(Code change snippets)

- Opening Delimiter -

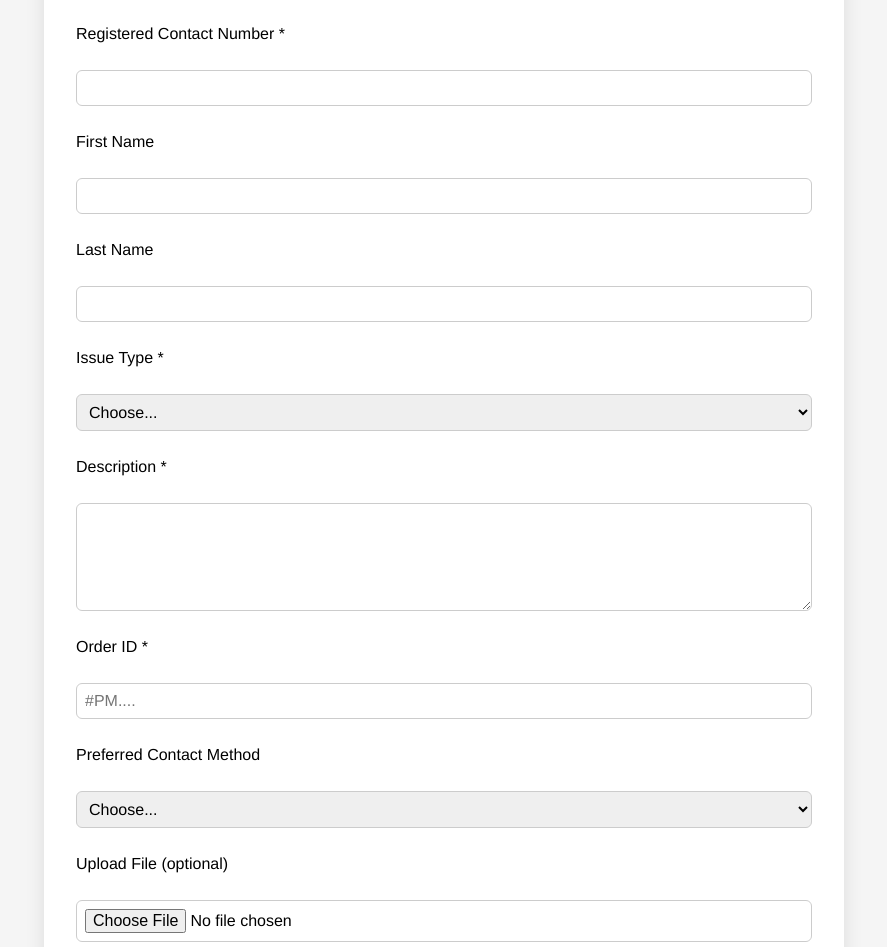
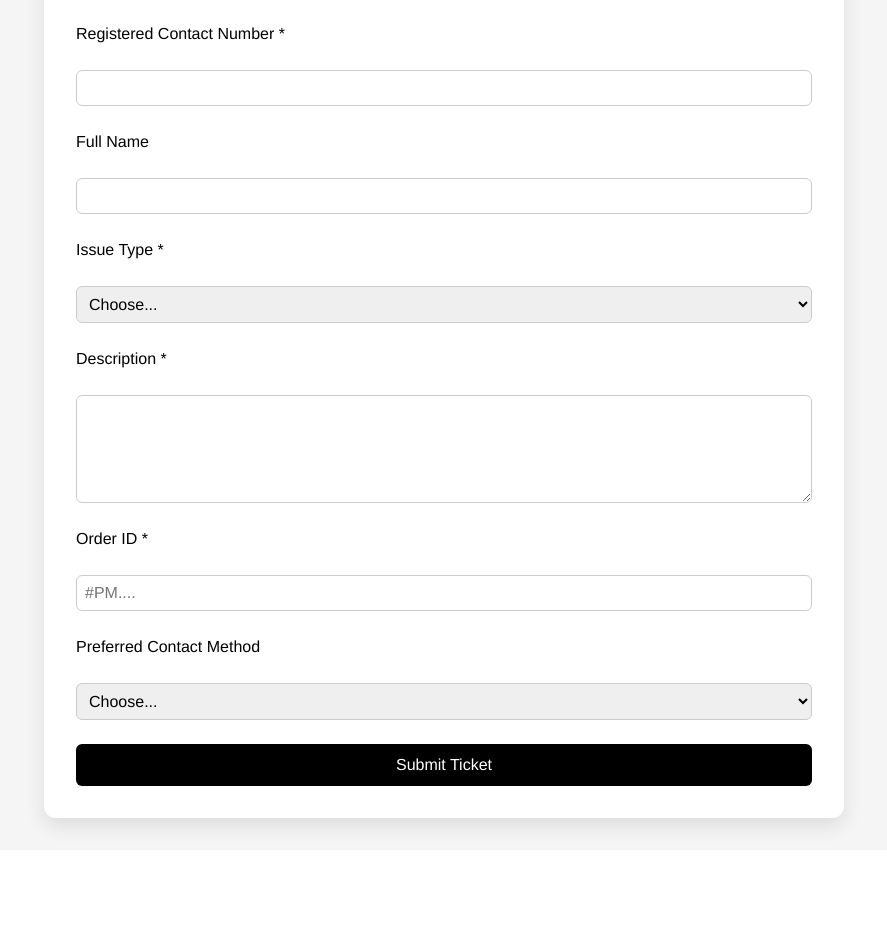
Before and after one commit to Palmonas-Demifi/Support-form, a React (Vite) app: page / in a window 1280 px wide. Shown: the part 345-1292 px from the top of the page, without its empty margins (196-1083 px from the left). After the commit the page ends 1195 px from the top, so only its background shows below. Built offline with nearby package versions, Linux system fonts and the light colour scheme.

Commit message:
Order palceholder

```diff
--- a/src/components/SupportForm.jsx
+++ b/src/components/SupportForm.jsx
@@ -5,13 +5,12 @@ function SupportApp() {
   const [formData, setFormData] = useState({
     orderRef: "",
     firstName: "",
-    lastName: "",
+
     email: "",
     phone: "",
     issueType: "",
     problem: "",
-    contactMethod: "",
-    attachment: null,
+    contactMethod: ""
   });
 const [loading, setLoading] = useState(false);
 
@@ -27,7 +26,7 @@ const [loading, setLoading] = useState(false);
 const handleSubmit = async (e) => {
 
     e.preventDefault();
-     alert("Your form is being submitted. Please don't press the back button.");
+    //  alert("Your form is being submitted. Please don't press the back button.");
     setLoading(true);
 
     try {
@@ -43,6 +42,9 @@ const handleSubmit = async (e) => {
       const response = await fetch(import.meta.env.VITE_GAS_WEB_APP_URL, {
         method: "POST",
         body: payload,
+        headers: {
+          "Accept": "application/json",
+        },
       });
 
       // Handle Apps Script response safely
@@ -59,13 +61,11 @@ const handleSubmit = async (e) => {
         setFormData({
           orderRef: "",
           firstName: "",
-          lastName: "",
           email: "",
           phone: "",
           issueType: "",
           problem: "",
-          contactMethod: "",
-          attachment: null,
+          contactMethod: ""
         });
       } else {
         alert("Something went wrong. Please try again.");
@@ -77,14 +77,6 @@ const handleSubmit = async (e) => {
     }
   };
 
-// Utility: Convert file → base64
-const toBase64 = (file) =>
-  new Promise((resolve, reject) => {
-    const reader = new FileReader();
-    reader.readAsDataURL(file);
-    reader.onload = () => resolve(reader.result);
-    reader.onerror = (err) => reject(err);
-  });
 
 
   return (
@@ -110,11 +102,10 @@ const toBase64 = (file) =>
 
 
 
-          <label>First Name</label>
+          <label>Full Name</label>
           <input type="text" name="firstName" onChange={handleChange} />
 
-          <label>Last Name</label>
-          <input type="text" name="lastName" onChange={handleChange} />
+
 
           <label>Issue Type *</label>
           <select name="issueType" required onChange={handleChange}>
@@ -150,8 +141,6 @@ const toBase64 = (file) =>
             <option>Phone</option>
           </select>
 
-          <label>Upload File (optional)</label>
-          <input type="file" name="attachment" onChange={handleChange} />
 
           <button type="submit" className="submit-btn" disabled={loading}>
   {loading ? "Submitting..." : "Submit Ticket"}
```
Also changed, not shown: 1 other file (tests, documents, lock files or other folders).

- Closing Delimiter -
- Opening Delimiter -

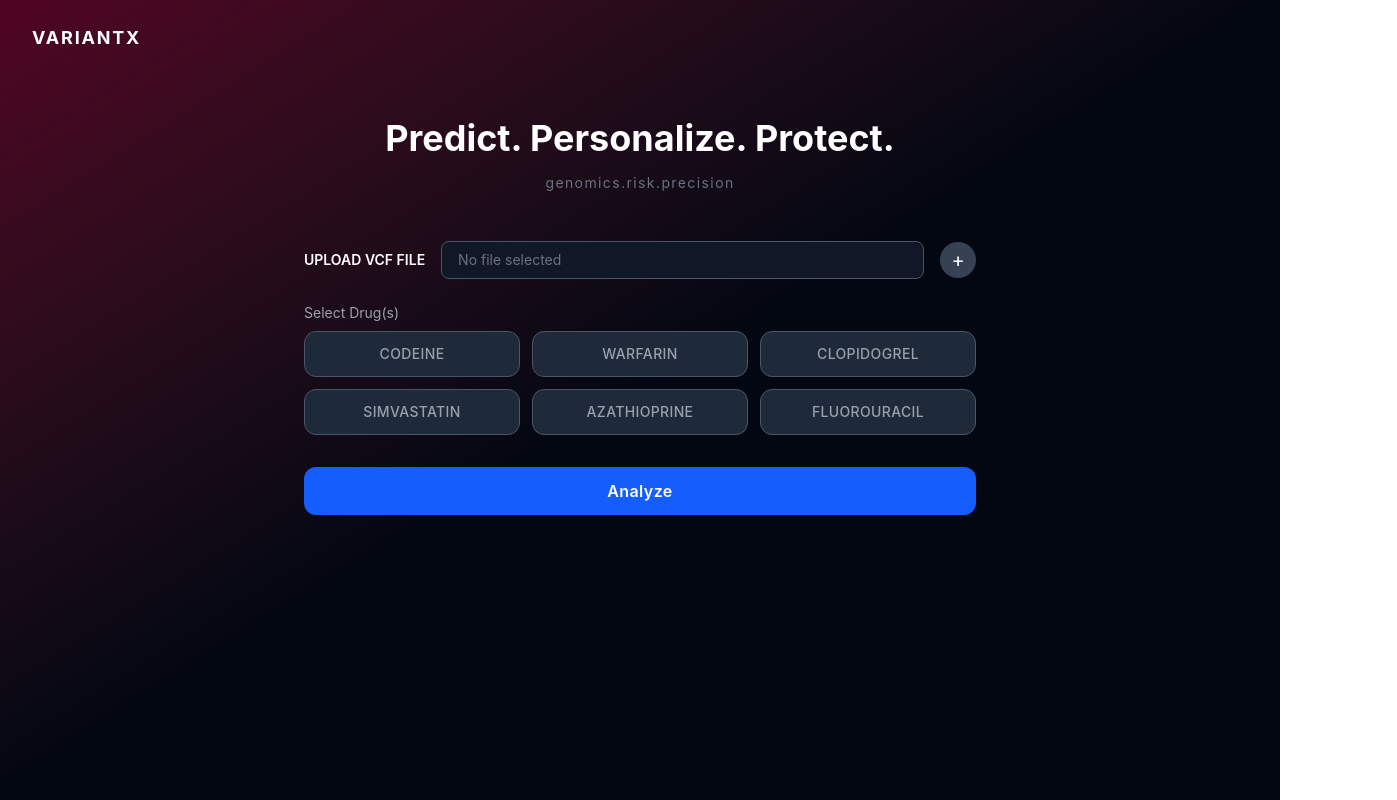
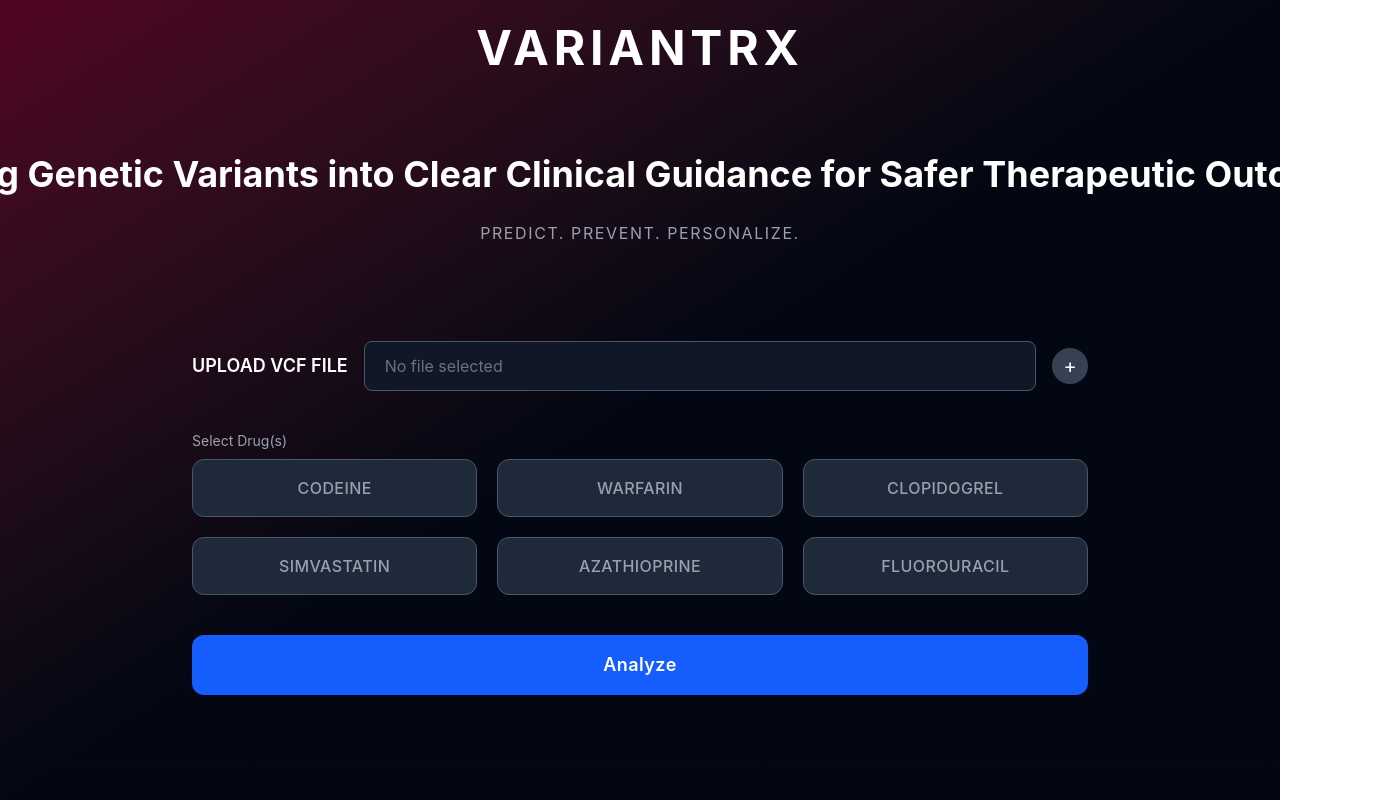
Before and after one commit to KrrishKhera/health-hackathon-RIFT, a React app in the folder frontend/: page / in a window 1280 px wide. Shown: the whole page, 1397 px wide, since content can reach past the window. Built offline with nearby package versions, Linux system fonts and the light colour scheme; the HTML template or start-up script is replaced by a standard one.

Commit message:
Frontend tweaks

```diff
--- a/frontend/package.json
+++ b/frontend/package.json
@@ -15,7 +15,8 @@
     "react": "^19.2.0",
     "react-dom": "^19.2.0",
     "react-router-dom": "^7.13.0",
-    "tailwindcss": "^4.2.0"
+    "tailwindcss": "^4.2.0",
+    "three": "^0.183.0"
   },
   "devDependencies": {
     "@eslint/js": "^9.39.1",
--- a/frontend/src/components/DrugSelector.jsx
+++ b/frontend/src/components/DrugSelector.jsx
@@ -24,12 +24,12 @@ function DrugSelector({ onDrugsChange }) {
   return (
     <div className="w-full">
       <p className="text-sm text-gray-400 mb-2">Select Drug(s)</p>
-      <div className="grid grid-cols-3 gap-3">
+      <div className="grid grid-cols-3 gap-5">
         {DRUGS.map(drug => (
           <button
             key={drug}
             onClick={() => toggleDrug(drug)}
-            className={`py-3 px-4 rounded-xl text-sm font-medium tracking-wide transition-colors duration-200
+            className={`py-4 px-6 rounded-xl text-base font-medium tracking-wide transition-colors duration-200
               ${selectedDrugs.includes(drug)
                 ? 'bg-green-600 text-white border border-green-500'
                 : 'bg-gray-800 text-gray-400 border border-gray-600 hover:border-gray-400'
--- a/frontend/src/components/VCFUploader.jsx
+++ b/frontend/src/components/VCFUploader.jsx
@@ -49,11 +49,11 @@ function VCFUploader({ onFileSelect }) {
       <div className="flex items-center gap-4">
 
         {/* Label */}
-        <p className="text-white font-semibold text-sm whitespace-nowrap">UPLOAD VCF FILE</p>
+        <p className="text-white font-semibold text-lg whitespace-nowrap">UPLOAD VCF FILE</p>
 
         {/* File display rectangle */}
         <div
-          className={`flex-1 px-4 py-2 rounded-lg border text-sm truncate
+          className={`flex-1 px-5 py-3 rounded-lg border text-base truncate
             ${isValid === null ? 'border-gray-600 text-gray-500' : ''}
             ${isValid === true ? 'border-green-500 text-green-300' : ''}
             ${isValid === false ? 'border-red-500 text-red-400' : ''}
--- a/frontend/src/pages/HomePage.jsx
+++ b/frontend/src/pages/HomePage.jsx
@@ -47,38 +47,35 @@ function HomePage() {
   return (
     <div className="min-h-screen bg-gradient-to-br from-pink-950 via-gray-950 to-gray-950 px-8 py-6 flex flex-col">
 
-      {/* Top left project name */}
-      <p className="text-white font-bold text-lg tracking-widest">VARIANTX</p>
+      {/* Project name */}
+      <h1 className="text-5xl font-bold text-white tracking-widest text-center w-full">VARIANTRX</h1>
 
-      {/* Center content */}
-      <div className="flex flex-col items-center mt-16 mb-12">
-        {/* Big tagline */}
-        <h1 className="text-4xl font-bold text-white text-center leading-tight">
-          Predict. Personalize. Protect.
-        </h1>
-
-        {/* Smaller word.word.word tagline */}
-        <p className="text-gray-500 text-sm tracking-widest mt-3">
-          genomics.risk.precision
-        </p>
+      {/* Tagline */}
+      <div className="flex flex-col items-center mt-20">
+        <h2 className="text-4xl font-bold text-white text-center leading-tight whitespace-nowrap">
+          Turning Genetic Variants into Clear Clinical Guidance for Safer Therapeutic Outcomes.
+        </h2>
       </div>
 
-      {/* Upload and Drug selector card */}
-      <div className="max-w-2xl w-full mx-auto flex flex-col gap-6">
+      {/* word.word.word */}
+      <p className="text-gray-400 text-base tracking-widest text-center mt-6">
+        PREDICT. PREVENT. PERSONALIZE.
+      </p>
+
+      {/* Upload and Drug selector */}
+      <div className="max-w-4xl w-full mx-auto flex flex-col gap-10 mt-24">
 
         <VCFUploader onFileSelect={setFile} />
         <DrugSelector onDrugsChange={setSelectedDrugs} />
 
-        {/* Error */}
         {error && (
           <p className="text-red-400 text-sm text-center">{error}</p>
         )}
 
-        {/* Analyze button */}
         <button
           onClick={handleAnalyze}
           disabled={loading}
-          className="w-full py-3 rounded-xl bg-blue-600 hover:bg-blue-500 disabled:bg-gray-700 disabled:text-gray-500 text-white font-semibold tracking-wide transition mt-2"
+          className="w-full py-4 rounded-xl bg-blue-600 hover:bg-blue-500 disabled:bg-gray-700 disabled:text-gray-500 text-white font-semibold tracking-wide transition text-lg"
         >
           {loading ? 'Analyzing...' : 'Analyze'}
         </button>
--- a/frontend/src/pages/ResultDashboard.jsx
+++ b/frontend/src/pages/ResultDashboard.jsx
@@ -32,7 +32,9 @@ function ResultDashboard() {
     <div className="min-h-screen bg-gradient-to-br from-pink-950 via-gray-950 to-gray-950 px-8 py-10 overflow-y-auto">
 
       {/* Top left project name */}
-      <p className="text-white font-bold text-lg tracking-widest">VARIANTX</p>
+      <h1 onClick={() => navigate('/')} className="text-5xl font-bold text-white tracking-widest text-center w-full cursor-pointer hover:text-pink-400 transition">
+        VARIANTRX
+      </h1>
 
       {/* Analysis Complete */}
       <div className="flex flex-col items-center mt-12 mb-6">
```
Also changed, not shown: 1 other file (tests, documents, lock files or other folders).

- Closing Delimiter -

Task statement
Copy each line above that contains the word "items".

Answer to the problem
       <div className="flex items-center gap-4">
-      <div className="flex flex-col items-center mt-16 mb-12">
+      <div className="flex flex-col items-center mt-20">
       <div className="flex flex-col items-center mt-12 mb-6">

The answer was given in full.